1/4 cup plus 1 tablespoon sugar
1/2 teaspoon freshly grated nutmeg
Pinch of fine sea salt
1 cup whole milk (I mixed 1 % and half and half)
4 tablespoons unsalted butter, melted and cooled

Preheat the oven to 400 degrees.  Butter and flour a 10 inch round baking dish.

Arrange the pears in an attractive pattern in the baking dish and drizzle them evenly with the honey.

Separate 3 of the eggs.  In a large bowl mix the flour, all but 2 tablespoons of the sugar, the nutmeg and the salt.  Whisk together the milk, 3 egg yolks, and 1 whole egg, reserving the 3 egg whites.  Make a well in the dry ingredients and pour the milk/egg yolk mixture into the well.  Gently whisk the dry ingredients in to make a smooth batter.  Quickly but thoroughly whisk in the melted butter.

In another bowl, whisk the egg whites with a small pinch of salt until they are foamy.  Add 1 tablespoon of sugar and continue whisking until soft peaks form.  Fold the egg whites into the batter, then pour over the pears.  

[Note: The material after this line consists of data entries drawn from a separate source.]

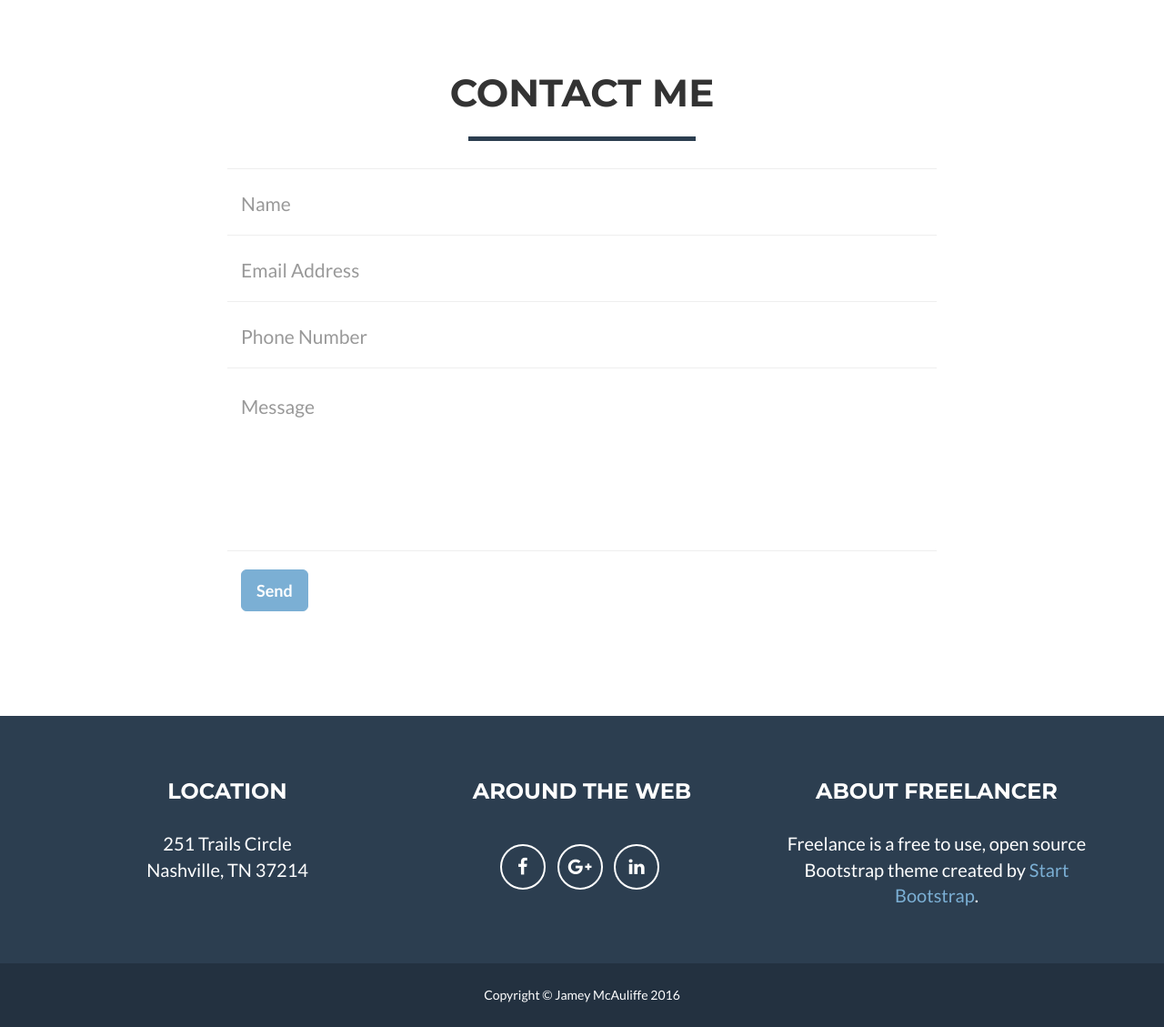
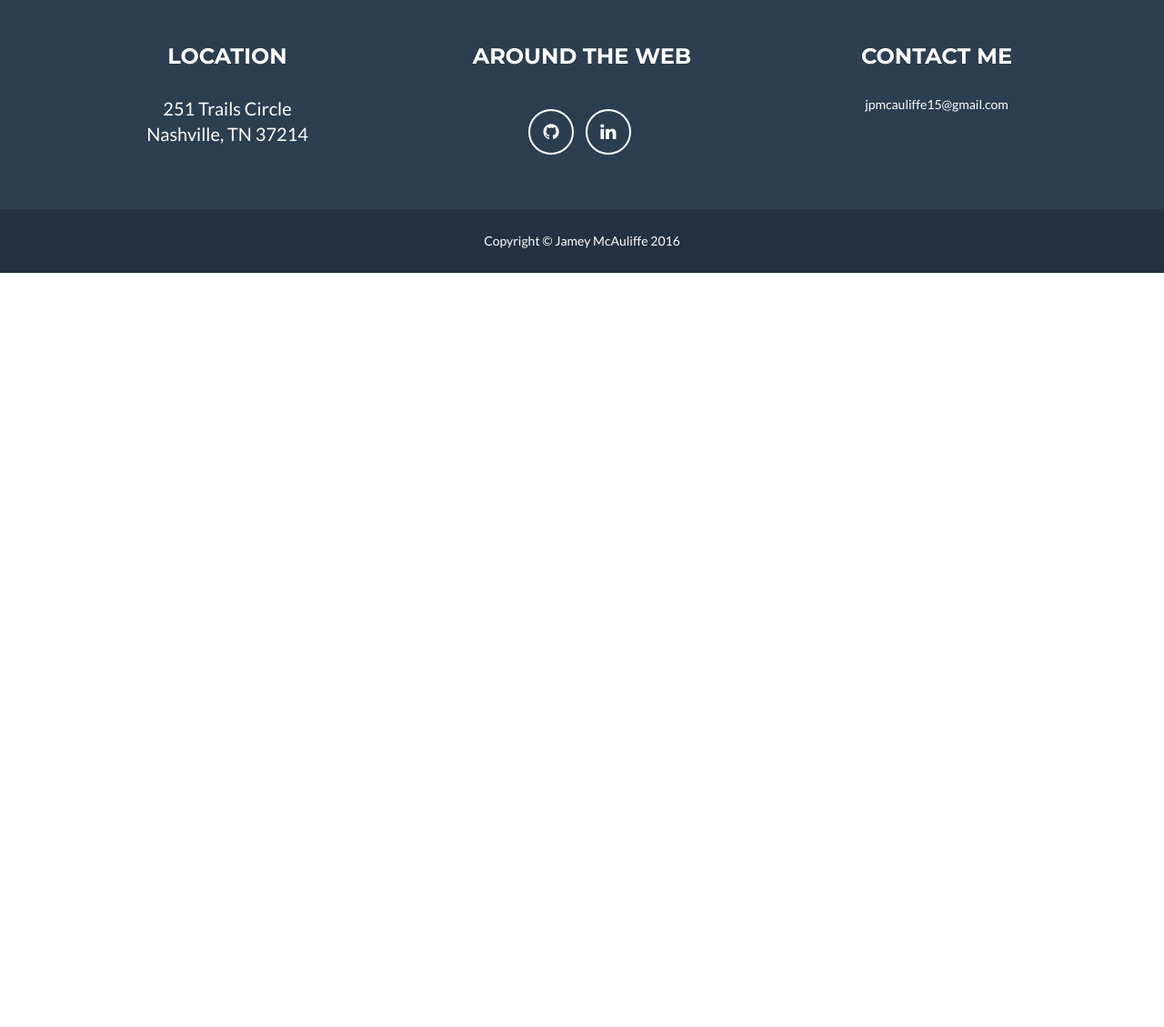
Before and after one commit to JameyMcAuliffe/JameyMcAuliffe.github.io, a website: page index.html in a window 1280 px wide. Shown: the part 2550-3679 px from the top of the page at 91% size. After the commit the page ends 2850 px from the top, so only its background shows below. Drawn offline with nearby package versions, Linux system fonts and the light colour scheme.

Commit message:
edited contact section

```diff
--- a/css/freelancer.css
+++ b/css/freelancer.css
@@ -317,6 +317,9 @@ footer .footer-below {
   padding: 25px 0;
   background-color: #233140;
 }
+#contact-link {
+  color: white;
+}
 .btn-outline {
   color: white;
   font-size: 20px;
--- a/index.html
+++ b/index.html
@@ -267,7 +267,7 @@
     </section> -->
 
     <!-- Contact Section -->
-    <section id="contact">
+   <!--  <section id="contact">
         <div class="container">
             <div class="row">
                 <div class="col-lg-12 text-center">
@@ -276,10 +276,10 @@
                 </div>
             </div>
             <div class="row">
-                <div class="col-lg-8 col-lg-offset-2">
+                <div class="col-lg-8 col-lg-offset-2"> -->
                     <!-- To configure the contact form email address, go to mail/contact_me.php and update the email address in the PHP file on line 19. -->
                     <!-- The form should work on most web servers, but if the form is not working you may need to configure your web server differently. -->
-                    <form name="sentMessage" id="contactForm" novalidate>
+                    <!-- <form name="sentMessage" id="contactForm" novalidate>
                         <div class="row control-group">
                             <div class="form-group col-xs-12 floating-label-form-group controls">
                                 <label>Name</label>
@@ -319,7 +319,7 @@
                 </div>
             </div>
         </div>
-    </section>
+    </section> -->
 
     <!-- Footer -->
     <footer class="text-center">
@@ -335,19 +335,16 @@
                         <h3>Around the Web</h3>
                         <ul class="list-inline">
                             <li>
-                                <a href="#" class="btn-social btn-outline"><i class="fa fa-fw fa-facebook"></i></a>
+                                <a href="https://github.com/JameyMcAuliffe" class="btn-social btn-outline"><i class="fa fa-fw fa-github"></i></a>
                             </li>
                             <li>
-                                <a href="#" class="btn-social btn-outline"><i class="fa fa-fw fa-google-plus"></i></a>
-                            </li>
-                            <li>
-                                <a href="#" class="btn-social btn-outline"><i class="fa fa-fw fa-linkedin"></i></a>
+                                <a href="https://www.linkedin.com/in/jamey-mcauliffe?trk=nav_responsive_tab_profile" class="btn-social btn-outline"><i class="fa fa-fw fa-linkedin"></i></a>
                             </li>
                         </ul>
                     </div>
-                    <div class="footer-col col-md-4">
-                        <h3>About Freelancer</h3>
-                        <p>Freelance is a free to use, open source Bootstrap theme created by <a href="http://startbootstrap.com">Start Bootstrap</a>.</p>
+                    <div class="footer-col col-md-4" id="contact">
+                        <h3>Contact Me</h3>
+                        <a id="contact-link" href="https://mail.google.com/mail/?view=cm&fs=1&to=jpmcauliffe15@gmail.com"><i></i>jpmcauliffe15@gmail.com</a>
                     </div>
                 </div>
             </div>
```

Bake in the center of the oven until the clafoutis is puffed and golden--about 30 minutes.  Remove from the oven and place on a wire rack to cool.

Make a caramel by heating the the remaining tablespoon of sugar with 1 teaspoon of water in a small, heavy saucepan over medium heat, shaking the pan occasionally to evenly distribute the sugar, until the mixture turns a deep golden brown--about 3 to 5 minutes.  Don't stir.  When the sugar is caramelized, drizzle it over the clafoutis.  Let it harden for a few minutes.  Slice and serve.